Perhaps it comes from growing up in an area where the muscles of the Earth – stone and rock ledge – are covered by only a thin skin of soil and growing things, and stone walls are a big part of the landscape, but I am just crazy about exposed stone, especially in interior spaces.

Spanish Architect Anna Noguera renovated Alemany 5, in the medieval quarter of the Catalan city Girona, and designed two simply beautiful holiday rental apartments. The original building dates from the Sixteenth Century. The tall stone walls and airy ceiling heights make it seem like these apartments would be cool havens in the Mediterranean summer heat. As always, I admire the restrained palette of elemental materials in this kind of design – stone, steel, wood, and air (yes, air) – in well-balanced proportion.

The apartments can be rented separately or as a whole unit, with 5 bedrooms sleeping 10 – 12 people. Sign me up! – GF

Via Architizer

Underfoot – not the usual straight and narrow

Renovation is nowhere on the horizon for me, and new construction is light years away, if ever, but if I had a project to do that involved flooring, I would definitely consider a Bolefloor.

The high-tech, milling method they employ uses more of the tree than conventional milling, thus being a bit more of an environmentally sound choice for wood flooring. For the time being, oak is the only choice, but other species will be available in a few months. Here's how they do it:

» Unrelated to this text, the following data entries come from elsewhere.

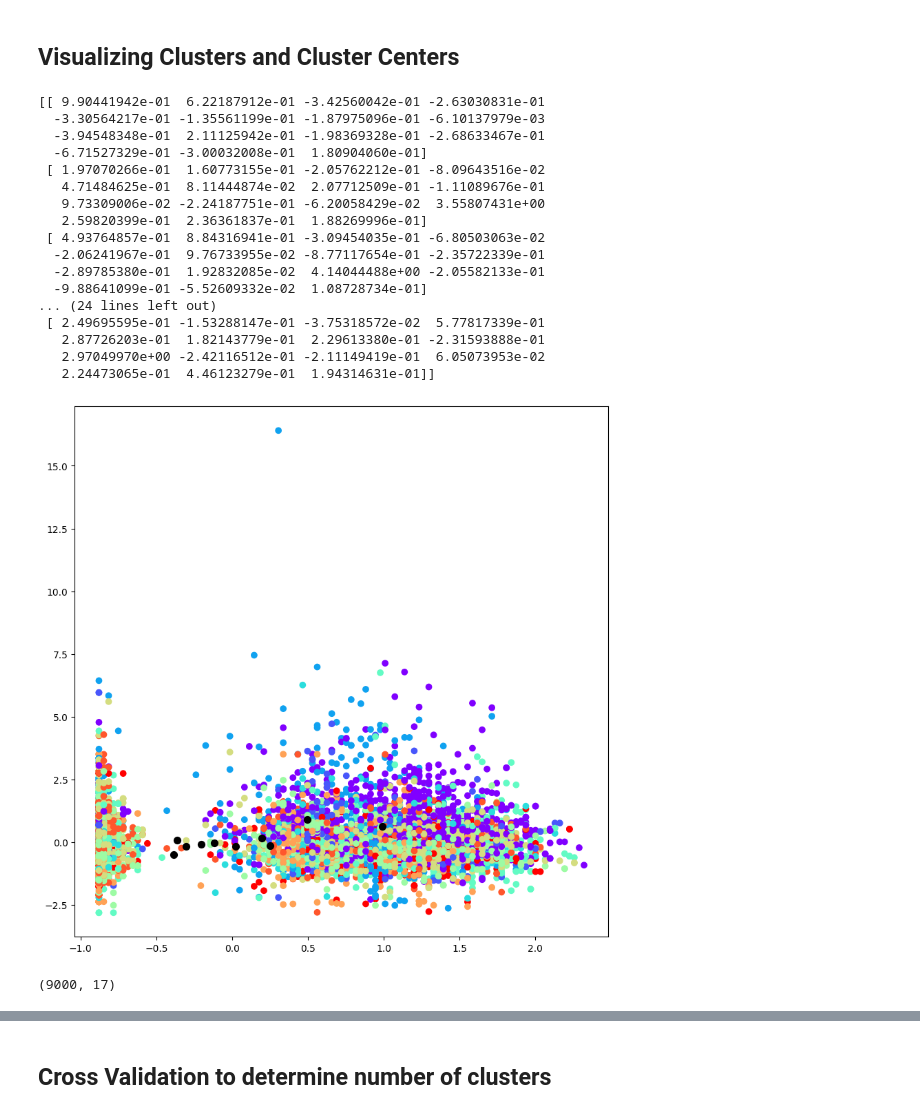
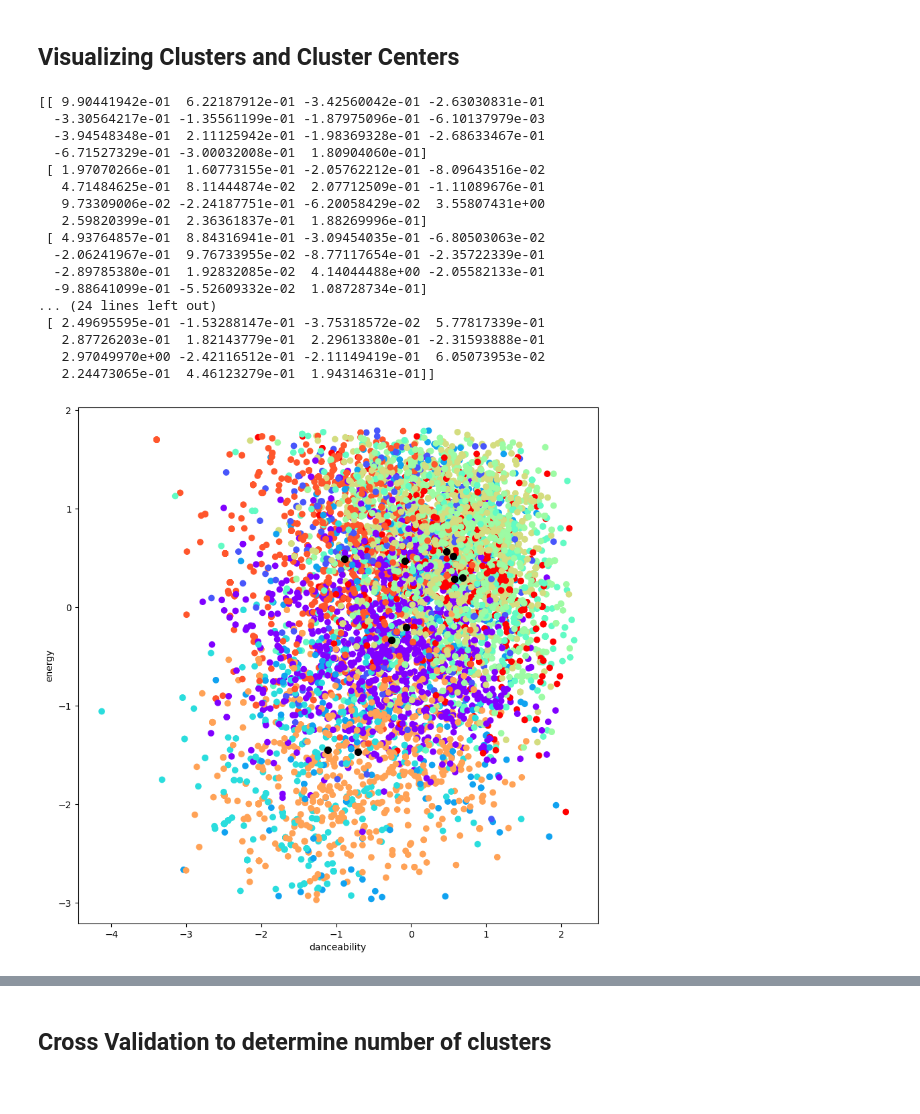
Before and after one commit to rghosh1353/spotify_genre_proj, a Jupyter notebook: Check_in_5_Unsupervised_Learning.ipynb, the cells around one changed output, grey strips where cells are left out. Cells and saved outputs as stored; diff of their text form; code cells hidden in the pictures.

```diff
--- a/Check_in_5_Unsupervised_Learning.ipynb
+++ b/Check_in_5_Unsupervised_Learning.ipynb
@@ -148,36 +136,31 @@ array([[ 9.90441942e-01,  6.22187912e-01, -3.42560042e-01,
 # %%
 # Find centroids
 centroids = kmeans.cluster_centers_
 print(centroids)
 
 # Scatter plot showing clusters ???
 plt.figure(figsize=(10,10))
-
-plt.scatter(X_scaled[:,0], X_scaled[:,1], c = y_kmeans, cmap = 'rainbow')
-plt.scatter(centroids[:, 0], centroids[:, 1], c='black', s=50)
+plt.scatter(X_scaled[:,3], X_scaled[:,4], c = y_kmeans, cmap = 'rainbow')
+plt.scatter(centroids[:, 3], centroids[:, 4], c='black', s=50)
+plt.xlabel('danceability')
+plt.ylabel('energy')
 plt.show()
 # %% [output]
 [[ 9.90441942e-01  6.22187912e-01 -3.42560042e-01 -2.63030831e-01
   -3.30564217e-01 -1.35561199e-01 -1.87975096e-01 -6.10137979e-03
   -3.94548348e-01  2.11125942e-01 -1.98369328e-01 -2.68633467e-01
   -6.71527329e-01 -3.00032008e-01  1.80904060e-01]
  [ 1.97070266e-01  1.60773155e-01 -2.05762212e-01 -8.09643516e-02
    4.71484625e-01  8.11444874e-02  2.07712509e-01 -1.11089676e-01
    9.73309006e-02 -2.24187751e-01 -6.20058429e-02  3.55807431e+00
    2.59820399e-01  2.36361837e-01  1.88269996e-01]
  [ 4.93764857e-01  8.84316941e-01 -3.09454035e-01 -6.80503063e-02
   -2.06241967e-01  9.76733955e-02 -8.77117654e-01 -2.35722339e-01
   -2.89785380e-01  1.92832085e-02  4.14044488e+00 -2.05582133e-01
   -9.88641099e-01 -5.52609332e-02  1.08728734e-01]
 ... (24 lines left out)
  [ 2.49695595e-01 -1.53288147e-01 -3.75318572e-02  5.77817339e-01
    2.87726203e-01  1.82143779e-01  2.29613380e-01 -2.31593888e-01
    2.97049970e+00 -2.42116512e-01 -2.11149419e-01  6.05073953e-02
    2.24473065e-01  4.46123279e-01  1.94314631e-01]]
-[figure, old version]
+[figure, new version]
-# %%
-# prompt: i want the dimensions of spotify_clean
-
-spotify_clean.shape
-# %% [output]
-(9000, 17)
```
Also changed, not shown: parts of 9 cells of this notebook.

“Bolefloor technology combines wood scanning systems, tailor-made CAD/CAM developments and innovative optimization algorithms for placement software developed by a Finnish engineering automation company and three software companies in cooperation with the Institute of Cybernetics at Tallinn University of Technology.

Bolefloor scanners’ natural-edge visual identification technology evaluates “imperfections” such as knots and sapwood near the edges or ends so that floors are both beautiful and durable.
Our process manages and tracks each board from its raw-lumber stage through final installation. And every board is cut using the finest in Homag woodworking machinery.”

Well, whatever . . . it looks great, and would be a terrific subtle counterpoint to a right-angled Modern house. – GF

via Fast Company's Co.Design

Modern Discount in New Canaan

One of New Canaan's notable modern houses sold for $1,850,000 recently, after being listed two years ago for $3.5 million and then reduced a year later, to $2,199,000. It was designed by Victor Christ-Janer in 1949 for himself and his family. reported the sale today. Here's a link to previous posts about Christ-Janer on our blog.

If only the Alice Ball House were so lucky. -- ta